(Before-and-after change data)
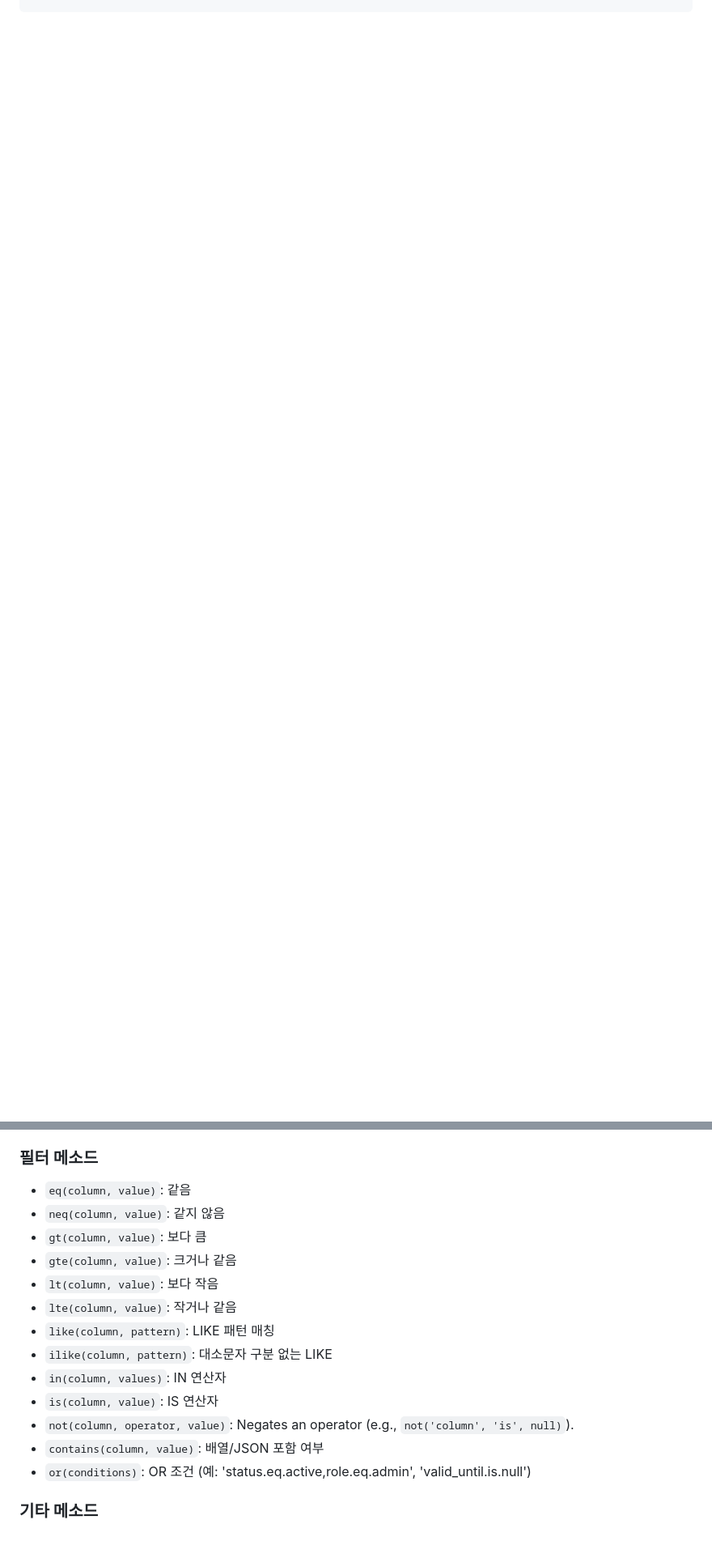
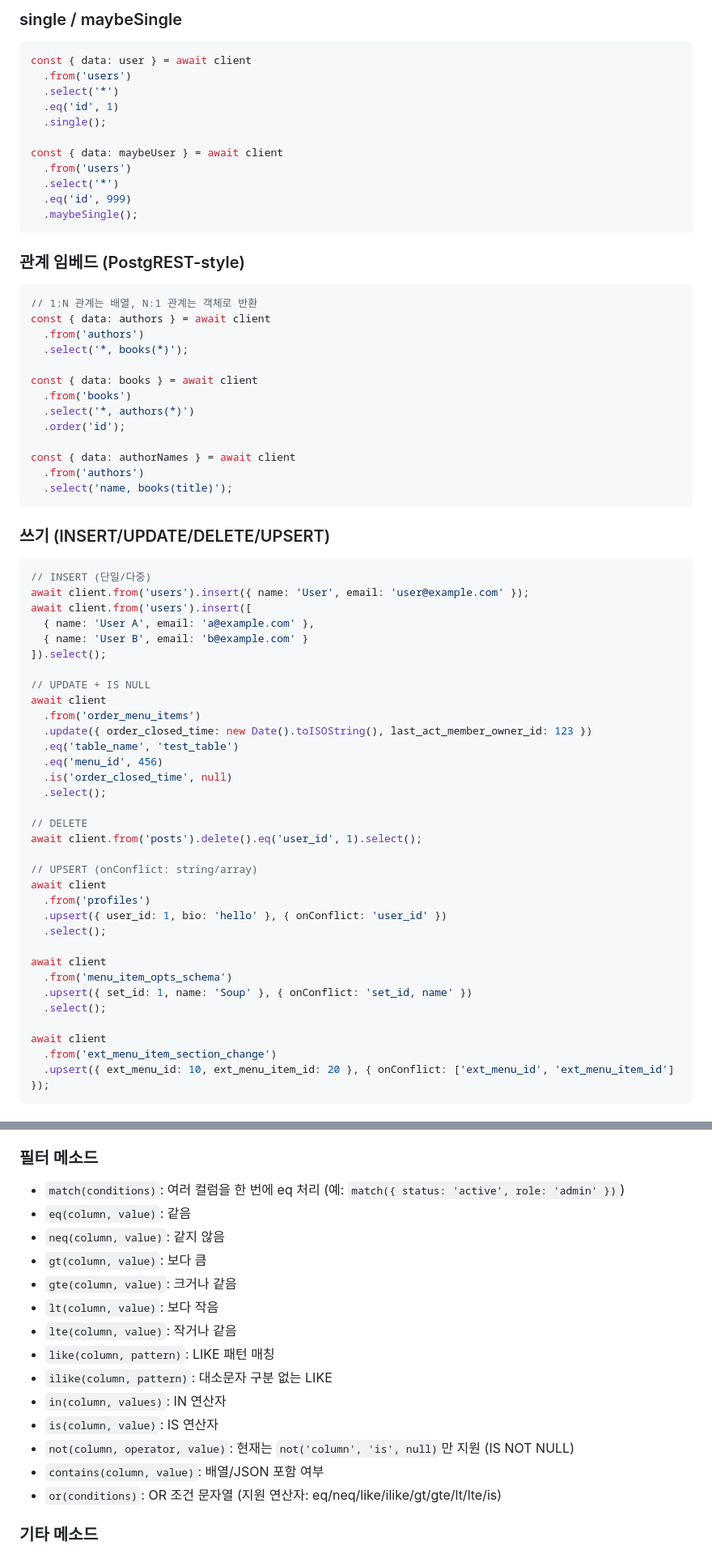
Before and after one commit to genideas-labs/supalite, a Markdown page: README.md, 2 parts joined by grey strips. Shown at 81% size. Drawn GitHub-style; blank space fills up the shorter version.

````diff
--- a/README.md
+++ b/README.md
@@ -276,0 +338,72 @@ const { data, error } = await client
+### single / maybeSingle
+
+```typescript
+const { data: user } = await client
+  .from('users')
+  .select('*')
+  .eq('id', 1)
+  .single();
+
+const { data: maybeUser } = await client
+  .from('users')
+  .select('*')
+  .eq('id', 999)
+  .maybeSingle();
+```
+
+### 관계 임베드 (PostgREST-style)
+
+```typescript
+// 1:N 관계는 배열, N:1 관계는 객체로 반환
+const { data: authors } = await client
+  .from('authors')
+  .select('*, books(*)');
+
+const { data: books } = await client
+  .from('books')
+  .select('*, authors(*)')
+  .order('id');
+
+const { data: authorNames } = await client
+  .from('authors')
+  .select('name, books(title)');
+```
+
+### 쓰기 (INSERT/UPDATE/DELETE/UPSERT)
+
+```typescript
+// INSERT (단일/다중)
+await client.from('users').insert({ name: 'User', email: 'user@example.com' });
+await client.from('users').insert([
+  { name: 'User A', email: 'a@example.com' },
+  { name: 'User B', email: 'b@example.com' }
+]).select();
+
+// UPDATE + IS NULL
+await client
+  .from('order_menu_items')
+  .update({ order_closed_time: new Date().toISOString(), last_act_member_owner_id: 123 })
+  .eq('table_name', 'test_table')
+  .eq('menu_id', 456)
+  .is('order_closed_time', null)
+  .select();
+
+// DELETE
+await client.from('posts').delete().eq('user_id', 1).select();
+
+// UPSERT (onConflict: string/array)
+await client
+  .from('profiles')
+  .upsert({ user_id: 1, bio: 'hello' }, { onConflict: 'user_id' })
+  .select();
+
+await client
+  .from('menu_item_opts_schema')
+  .upsert({ set_id: 1, name: 'Soup' }, { onConflict: 'set_id, name' })
+  .select();
+
+await client
+  .from('ext_menu_item_section_change')
+  .upsert({ ext_menu_id: 10, ext_menu_item_id: 20 }, { onConflict: ['ext_menu_id', 'ext_menu_item_id'] });
+```
+
@@ -289,6 +512,7 @@ const { data, error } = await client
 
 ### 필터 메소드
 
+- `match(conditions)`: 여러 컬럼을 한 번에 eq 처리 (예: `match({ status: 'active', role: 'admin' })`)
 - `eq(column, value)`: 같음
 - `neq(column, value)`: 같지 않음
 - `gt(column, value)`: 보다 큼
@@ -299,9 +523,9 @@ const { data, error } = await client
 - `ilike(column, pattern)`: 대소문자 구분 없는 LIKE
 - `in(column, values)`: IN 연산자
 - `is(column, value)`: IS 연산자
-- `not(column, operator, value)`: Negates an operator (e.g., `not('column', 'is', null)`).
+- `not(column, operator, value)`: 현재는 `not('column', 'is', null)`만 지원 (IS NOT NULL)
 - `contains(column, value)`: 배열/JSON 포함 여부
-- `or(conditions)`: OR 조건 (예: 'status.eq.active,role.eq.admin', 'valid_until.is.null')
+- `or(conditions)`: OR 조건 문자열 (지원 연산자: eq/neq/like/ilike/gt/gte/lt/lte/is)
 
 ### 기타 메소드
 
````
Also changed, not shown: other parts of README.md (+156 -5 lines).
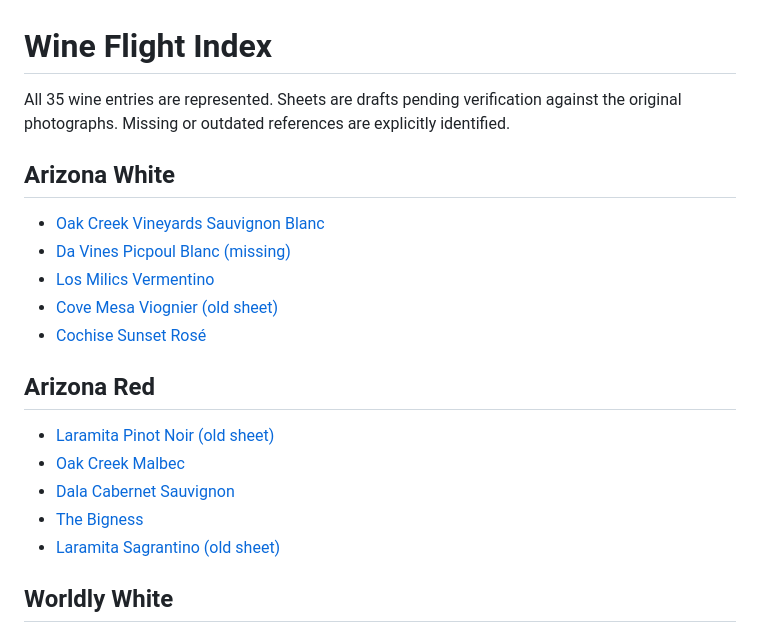
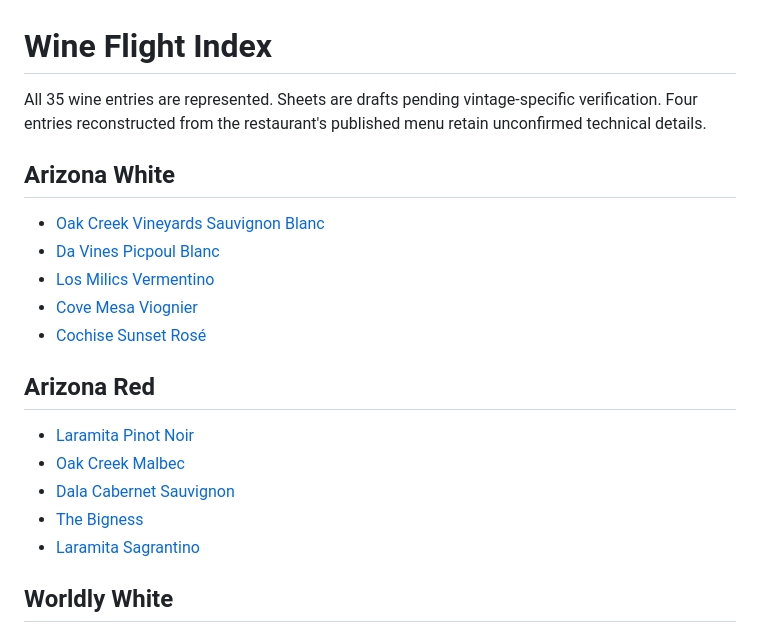
Before and after one commit to vbeffa/art-of-wine, a Markdown page: INDEX.md, the part around the change. Drawn GitHub-style.

Commit message:
Remove obsolete missing/old labels from menu-derived entries

```diff
--- a/INDEX.md
+++ b/INDEX.md
@@ -1,20 +1,20 @@
 # Wine Flight Index
 
-All 35 wine entries are represented. Sheets are drafts pending verification against the original photographs. Missing or outdated references are explicitly identified.
+All 35 wine entries are represented. Sheets are drafts pending vintage-specific verification. Four entries reconstructed from the restaurant's published menu retain unconfirmed technical details.
 
 ## Arizona White
 - [Oak Creek Vineyards Sauvignon Blanc](flights/arizona-white/oak-creek-2023-sauvignon-blanc.md)
-- [Da Vines Picpoul Blanc (missing)](flights/arizona-white/da-vines-picpoul-blanc.md)
+- [Da Vines Picpoul Blanc](flights/arizona-white/da-vines-picpoul-blanc.md)
 - [Los Milics Vermentino](flights/arizona-white/los-milics-2025-vermentino.md)
-- [Cove Mesa Viognier (old sheet)](flights/arizona-white/cove-mesa-viognier.md)
+- [Cove Mesa Viognier](flights/arizona-white/cove-mesa-viognier.md)
 - [Cochise Sunset Rosé](flights/arizona-white/seventeen-sixty-four-2023-cochise-sunset-rose.md)
 
 ## Arizona Red
-- [Laramita Pinot Noir (old sheet)](flights/arizona-red/laramita-pinot-noir.md)
+- [Laramita Pinot Noir](flights/arizona-red/laramita-pinot-noir.md)
 - [Oak Creek Malbec](flights/arizona-red/oak-creek-2023-malbec.md)
 - [Dala Cabernet Sauvignon](flights/arizona-red/arizona-stronghold-2023-dala-cabernet-sauvignon.md)
 - [The Bigness](flights/arizona-red/chateau-tumbleweed-2023-the-bigness.md)
-- [Laramita Sagrantino (old sheet)](flights/arizona-red/laramita-sagrantino.md)
+- [Laramita Sagrantino](flights/arizona-red/laramita-sagrantino.md)
 
 ## Worldly White
 - [Trivento White Malbec](flights/worldly-white/trivento-reserve-white-malbec.md)
```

- [Your task] Word for word, quote the lines above. Omit the pictures.

- [Exercise output]
Before and after one commit to genideas-labs/supalite, a Markdown page: README.md, 2 parts joined by grey strips. Shown at 81% size. Drawn GitHub-style; blank space fills up the shorter version.

````diff
--- a/README.md
+++ b/README.md
@@ -276,0 +338,72 @@ const { data, error } = await client
+### single / maybeSingle
+
+```typescript
+const { data: user } = await client
+  .from('users')
+  .select('*')
+  .eq('id', 1)
+  .single();
+
+const { data: maybeUser } = await client
+  .from('users')
+  .select('*')
+  .eq('id', 999)
+  .maybeSingle();
+```
+
+### 관계 임베드 (PostgREST-style)
+
+```typescript
+// 1:N 관계는 배열, N:1 관계는 객체로 반환
+const { data: authors } = await client
+  .from('authors')
+  .select('*, books(*)');
+
+const { data: books } = await client
+  .from('books')
+  .select('*, authors(*)')
+  .order('id');
+
+const { data: authorNames } = await client
+  .from('authors')
+  .select('name, books(title)');
+```
+
+### 쓰기 (INSERT/UPDATE/DELETE/UPSERT)
+
+```typescript
+// INSERT (단일/다중)
+await client.from('users').insert({ name: 'User', email: 'user@example.com' });
+await client.from('users').insert([
+  { name: 'User A', email: 'a@example.com' },
+  { name: 'User B', email: 'b@example.com' }
+]).select();
+
+// UPDATE + IS NULL
+await client
+  .from('order_menu_items')
+  .update({ order_closed_time: new Date().toISOString(), last_act_member_owner_id: 123 })
+  .eq('table_name', 'test_table')
+  .eq('menu_id', 456)
+  .is('order_closed_time', null)
+  .select();
+
+// DELETE
+await client.from('posts').delete().eq('user_id', 1).select();
+
+// UPSERT (onConflict: string/array)
+await client
+  .from('profiles')
+  .upsert({ user_id: 1, bio: 'hello' }, { onConflict: 'user_id' })
+  .select();
+
+await client
+  .from('menu_item_opts_schema')
+  .upsert({ set_id: 1, name: 'Soup' }, { onConflict: 'set_id, name' })
+  .select();
+
+await client
+  .from('ext_menu_item_section_change')
+  .upsert({ ext_menu_id: 10, ext_menu_item_id: 20 }, { onConflict: ['ext_menu_id', 'ext_menu_item_id'] });
+```
+
@@ -289,6 +512,7 @@ const { data, error } = await client
 
 ### 필터 메소드
 
+- `match(conditions)`: 여러 컬럼을 한 번에 eq 처리 (예: `match({ status: 'active', role: 'admin' })`)
 - `eq(column, value)`: 같음
 - `neq(column, value)`: 같지 않음
 - `gt(column, value)`: 보다 큼
@@ -299,9 +523,9 @@ const { data, error } = await client
 - `ilike(column, pattern)`: 대소문자 구분 없는 LIKE
 - `in(column, values)`: IN 연산자
 - `is(column, value)`: IS 연산자
-- `not(column, operator, value)`: Negates an operator (e.g., `not('column', 'is', null)`).
+- `not(column, operator, value)`: 현재는 `not('column', 'is', null)`만 지원 (IS NOT NULL)
 - `contains(column, value)`: 배열/JSON 포함 여부
-- `or(conditions)`: OR 조건 (예: 'status.eq.active,role.eq.admin', 'valid_until.is.null')
+- `or(conditions)`: OR 조건 문자열 (지원 연산자: eq/neq/like/ilike/gt/gte/lt/lte/is)
 
 ### 기타 메소드
 
````
Also changed, not shown: other parts of README.md (+156 -5 lines).
Before and after one commit to vbeffa/art-of-wine, a Markdown page: INDEX.md, the part around the change. Drawn GitHub-style.

Commit message:
Remove obsolete missing/old labels from menu-derived entries

```diff
--- a/INDEX.md
+++ b/INDEX.md
@@ -1,20 +1,20 @@
 # Wine Flight Index
 
-All 35 wine entries are represented. Sheets are drafts pending verification against the original photographs. Missing or outdated references are explicitly identified.
+All 35 wine entries are represented. Sheets are drafts pending vintage-specific verification. Four entries reconstructed from the restaurant's published menu retain unconfirmed technical details.
 
 ## Arizona White
 - [Oak Creek Vineyards Sauvignon Blanc](flights/arizona-white/oak-creek-2023-sauvignon-blanc.md)
-- [Da Vines Picpoul Blanc (missing)](flights/arizona-white/da-vines-picpoul-blanc.md)
+- [Da Vines Picpoul Blanc](flights/arizona-white/da-vines-picpoul-blanc.md)
 - [Los Milics Vermentino](flights/arizona-white/los-milics-2025-vermentino.md)
-- [Cove Mesa Viognier (old sheet)](flights/arizona-white/cove-mesa-viognier.md)
+- [Cove Mesa Viognier](flights/arizona-white/cove-mesa-viognier.md)
 - [Cochise Sunset Rosé](flights/arizona-white/seventeen-sixty-four-2023-cochise-sunset-rose.md)
 
 ## Arizona Red
-- [Laramita Pinot Noir (old sheet)](flights/arizona-red/laramita-pinot-noir.md)
+- [Laramita Pinot Noir](flights/arizona-red/laramita-pinot-noir.md)
 - [Oak Creek Malbec](flights/arizona-red/oak-creek-2023-malbec.md)
 - [Dala Cabernet Sauvignon](flights/arizona-red/arizona-stronghold-2023-dala-cabernet-sauvignon.md)
 - [The Bigness](flights/arizona-red/chateau-tumbleweed-2023-the-bigness.md)
-- [Laramita Sagrantino (old sheet)](flights/arizona-red/laramita-sagrantino.md)
+- [Laramita Sagrantino](flights/arizona-red/laramita-sagrantino.md)
 
 ## Worldly White
 - [Trivento White Malbec](flights/worldly-white/trivento-reserve-white-malbec.md)
```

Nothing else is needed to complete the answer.